=== Exercise aim ===
Return, from the listing below, each line where the word "page" appears.

-.-.-

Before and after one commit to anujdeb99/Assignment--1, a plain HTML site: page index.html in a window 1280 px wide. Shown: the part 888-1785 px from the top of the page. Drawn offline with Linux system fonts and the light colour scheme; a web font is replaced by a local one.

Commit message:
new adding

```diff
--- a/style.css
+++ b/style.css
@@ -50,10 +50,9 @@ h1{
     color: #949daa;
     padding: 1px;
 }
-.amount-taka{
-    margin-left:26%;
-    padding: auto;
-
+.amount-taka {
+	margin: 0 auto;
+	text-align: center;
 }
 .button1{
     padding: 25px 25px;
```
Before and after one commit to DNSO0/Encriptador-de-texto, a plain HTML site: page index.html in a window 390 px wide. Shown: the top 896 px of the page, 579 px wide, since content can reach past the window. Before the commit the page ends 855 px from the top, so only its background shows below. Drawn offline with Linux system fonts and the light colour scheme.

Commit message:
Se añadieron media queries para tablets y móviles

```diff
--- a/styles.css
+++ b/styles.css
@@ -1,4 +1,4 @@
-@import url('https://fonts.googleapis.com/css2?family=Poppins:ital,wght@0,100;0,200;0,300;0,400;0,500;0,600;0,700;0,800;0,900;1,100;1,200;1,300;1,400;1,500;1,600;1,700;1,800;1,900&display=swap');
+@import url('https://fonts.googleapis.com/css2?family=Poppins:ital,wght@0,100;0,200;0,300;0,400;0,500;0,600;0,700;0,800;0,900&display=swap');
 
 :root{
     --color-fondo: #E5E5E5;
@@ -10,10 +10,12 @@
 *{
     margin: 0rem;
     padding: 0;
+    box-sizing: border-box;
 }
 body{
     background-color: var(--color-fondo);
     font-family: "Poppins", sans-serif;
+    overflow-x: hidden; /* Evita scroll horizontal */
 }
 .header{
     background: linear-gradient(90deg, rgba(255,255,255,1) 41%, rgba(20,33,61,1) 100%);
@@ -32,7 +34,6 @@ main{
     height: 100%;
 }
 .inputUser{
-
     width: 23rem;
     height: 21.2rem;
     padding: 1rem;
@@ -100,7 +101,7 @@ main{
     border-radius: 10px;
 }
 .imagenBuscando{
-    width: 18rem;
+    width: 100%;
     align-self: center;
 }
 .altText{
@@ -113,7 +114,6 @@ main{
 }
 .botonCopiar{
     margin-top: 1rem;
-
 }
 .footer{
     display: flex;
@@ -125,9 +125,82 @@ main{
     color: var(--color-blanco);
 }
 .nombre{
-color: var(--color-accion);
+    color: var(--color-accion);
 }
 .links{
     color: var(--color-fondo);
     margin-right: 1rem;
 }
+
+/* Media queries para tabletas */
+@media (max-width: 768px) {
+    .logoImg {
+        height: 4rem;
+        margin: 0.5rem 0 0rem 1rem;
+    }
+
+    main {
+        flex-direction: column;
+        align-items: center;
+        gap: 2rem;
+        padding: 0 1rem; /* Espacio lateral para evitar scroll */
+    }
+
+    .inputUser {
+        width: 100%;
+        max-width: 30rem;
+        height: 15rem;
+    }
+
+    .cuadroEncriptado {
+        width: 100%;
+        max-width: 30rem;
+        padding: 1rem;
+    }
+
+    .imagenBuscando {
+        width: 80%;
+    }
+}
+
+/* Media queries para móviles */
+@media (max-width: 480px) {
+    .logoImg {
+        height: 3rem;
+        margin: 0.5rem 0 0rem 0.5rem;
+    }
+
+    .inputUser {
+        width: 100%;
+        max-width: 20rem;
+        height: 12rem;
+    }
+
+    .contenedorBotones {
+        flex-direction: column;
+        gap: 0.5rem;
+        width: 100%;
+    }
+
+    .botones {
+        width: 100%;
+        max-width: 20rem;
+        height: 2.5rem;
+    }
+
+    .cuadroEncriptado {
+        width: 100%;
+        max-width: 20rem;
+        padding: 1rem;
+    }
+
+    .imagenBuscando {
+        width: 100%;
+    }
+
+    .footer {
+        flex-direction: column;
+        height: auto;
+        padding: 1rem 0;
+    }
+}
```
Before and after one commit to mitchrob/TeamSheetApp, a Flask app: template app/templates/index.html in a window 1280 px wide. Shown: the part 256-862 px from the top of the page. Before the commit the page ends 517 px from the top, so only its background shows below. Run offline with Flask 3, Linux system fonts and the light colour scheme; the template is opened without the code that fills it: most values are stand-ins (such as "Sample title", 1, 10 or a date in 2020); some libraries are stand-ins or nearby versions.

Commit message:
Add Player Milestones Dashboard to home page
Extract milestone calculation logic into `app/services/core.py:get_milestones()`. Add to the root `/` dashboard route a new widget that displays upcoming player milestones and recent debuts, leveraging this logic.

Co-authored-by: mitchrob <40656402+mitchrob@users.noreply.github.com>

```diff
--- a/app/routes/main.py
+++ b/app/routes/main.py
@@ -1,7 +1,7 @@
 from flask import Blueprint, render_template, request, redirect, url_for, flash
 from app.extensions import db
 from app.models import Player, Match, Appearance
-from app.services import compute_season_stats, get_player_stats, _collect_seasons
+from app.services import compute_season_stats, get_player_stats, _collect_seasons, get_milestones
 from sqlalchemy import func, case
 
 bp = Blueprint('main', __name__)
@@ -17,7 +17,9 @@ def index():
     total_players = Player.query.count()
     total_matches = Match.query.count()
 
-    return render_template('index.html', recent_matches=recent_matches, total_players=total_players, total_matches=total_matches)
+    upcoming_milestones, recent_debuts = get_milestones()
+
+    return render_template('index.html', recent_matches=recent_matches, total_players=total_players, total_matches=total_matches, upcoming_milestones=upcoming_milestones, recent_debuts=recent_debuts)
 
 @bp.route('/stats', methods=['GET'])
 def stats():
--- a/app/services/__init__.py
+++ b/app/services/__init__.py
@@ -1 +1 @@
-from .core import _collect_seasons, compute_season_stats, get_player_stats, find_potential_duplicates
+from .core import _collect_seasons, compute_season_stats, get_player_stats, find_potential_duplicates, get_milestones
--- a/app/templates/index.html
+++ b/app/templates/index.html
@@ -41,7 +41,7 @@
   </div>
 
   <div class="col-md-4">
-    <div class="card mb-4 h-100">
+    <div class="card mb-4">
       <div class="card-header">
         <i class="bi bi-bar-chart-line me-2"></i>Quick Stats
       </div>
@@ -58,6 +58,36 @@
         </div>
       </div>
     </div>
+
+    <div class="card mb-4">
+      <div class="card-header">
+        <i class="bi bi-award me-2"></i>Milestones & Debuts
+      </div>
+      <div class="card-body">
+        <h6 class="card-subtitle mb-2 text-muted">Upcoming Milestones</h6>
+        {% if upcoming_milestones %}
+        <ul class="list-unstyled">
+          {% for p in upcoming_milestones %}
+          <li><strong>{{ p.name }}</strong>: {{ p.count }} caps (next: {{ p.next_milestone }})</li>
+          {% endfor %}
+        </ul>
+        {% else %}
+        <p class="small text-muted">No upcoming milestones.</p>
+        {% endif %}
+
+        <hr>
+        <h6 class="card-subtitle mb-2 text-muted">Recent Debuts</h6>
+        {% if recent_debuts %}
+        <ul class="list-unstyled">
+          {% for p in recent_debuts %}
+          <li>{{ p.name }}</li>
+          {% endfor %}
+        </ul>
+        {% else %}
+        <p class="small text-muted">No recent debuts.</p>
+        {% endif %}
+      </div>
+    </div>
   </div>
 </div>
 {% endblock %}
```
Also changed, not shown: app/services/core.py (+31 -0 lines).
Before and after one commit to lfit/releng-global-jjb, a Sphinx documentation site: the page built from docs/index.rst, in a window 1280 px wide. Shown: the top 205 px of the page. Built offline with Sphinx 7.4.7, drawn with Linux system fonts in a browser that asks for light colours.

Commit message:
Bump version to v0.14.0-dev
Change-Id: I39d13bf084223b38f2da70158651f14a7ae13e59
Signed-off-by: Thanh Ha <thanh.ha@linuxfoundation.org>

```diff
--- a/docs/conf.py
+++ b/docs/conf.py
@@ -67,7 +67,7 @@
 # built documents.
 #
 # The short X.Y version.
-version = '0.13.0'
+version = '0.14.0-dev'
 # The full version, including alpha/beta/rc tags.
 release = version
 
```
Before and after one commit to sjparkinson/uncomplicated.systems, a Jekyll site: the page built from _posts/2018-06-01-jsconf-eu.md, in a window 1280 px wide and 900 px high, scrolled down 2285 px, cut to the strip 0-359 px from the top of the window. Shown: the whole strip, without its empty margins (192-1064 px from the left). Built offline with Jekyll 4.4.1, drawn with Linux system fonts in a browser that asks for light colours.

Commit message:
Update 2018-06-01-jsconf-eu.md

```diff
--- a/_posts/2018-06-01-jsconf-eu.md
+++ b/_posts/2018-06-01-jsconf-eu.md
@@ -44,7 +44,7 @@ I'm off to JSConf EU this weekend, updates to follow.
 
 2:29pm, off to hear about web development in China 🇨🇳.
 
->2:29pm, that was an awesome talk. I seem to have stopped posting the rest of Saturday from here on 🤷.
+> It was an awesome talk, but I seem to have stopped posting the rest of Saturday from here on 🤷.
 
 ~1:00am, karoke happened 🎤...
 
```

-.-.-

=== Expected answer ===
Before and after one commit to anujdeb99/Assignment--1, a plain HTML site: page index.html in a window 1280 px wide. Shown: the part 888-1785 px from the top of the page. Drawn offline with Linux system fonts and the light colour scheme; a web font is replaced by a local one.
Before and after one commit to DNSO0/Encriptador-de-texto, a plain HTML site: page index.html in a window 390 px wide. Shown: the top 896 px of the page, 579 px wide, since content can reach past the window. Before the commit the page ends 855 px from the top, so only its background shows below. Drawn offline with Linux system fonts and the light colour scheme.
Before and after one commit to mitchrob/TeamSheetApp, a Flask app: template app/templates/index.html in a window 1280 px wide. Shown: the part 256-862 px from the top of the page. Before the commit the page ends 517 px from the top, so only its background shows below. Run offline with Flask 3, Linux system fonts and the light colour scheme; the template is opened without the code that fills it: most values are stand-ins (such as "Sample title", 1, 10 or a date in 2020); some libraries are stand-ins or nearby versions.
Add Player Milestones Dashboard to home page
Before and after one commit to lfit/releng-global-jjb, a Sphinx documentation site: the page built from docs/index.rst, in a window 1280 px wide. Shown: the top 205 px of the page. Built offline with Sphinx 7.4.7, drawn with Linux system fonts in a browser that asks for light colours.
Before and after one commit to sjparkinson/uncomplicated.systems, a Jekyll site: the page built from _posts/2018-06-01-jsconf-eu.md, in a window 1280 px wide and 900 px high, scrolled down 2285 px, cut to the strip 0-359 px from the top of the window. Shown: the whole strip, without its empty margins (192-1064 px from the left). Built offline with Jekyll 4.4.1, drawn with Linux system fonts in a browser that asks for light colours.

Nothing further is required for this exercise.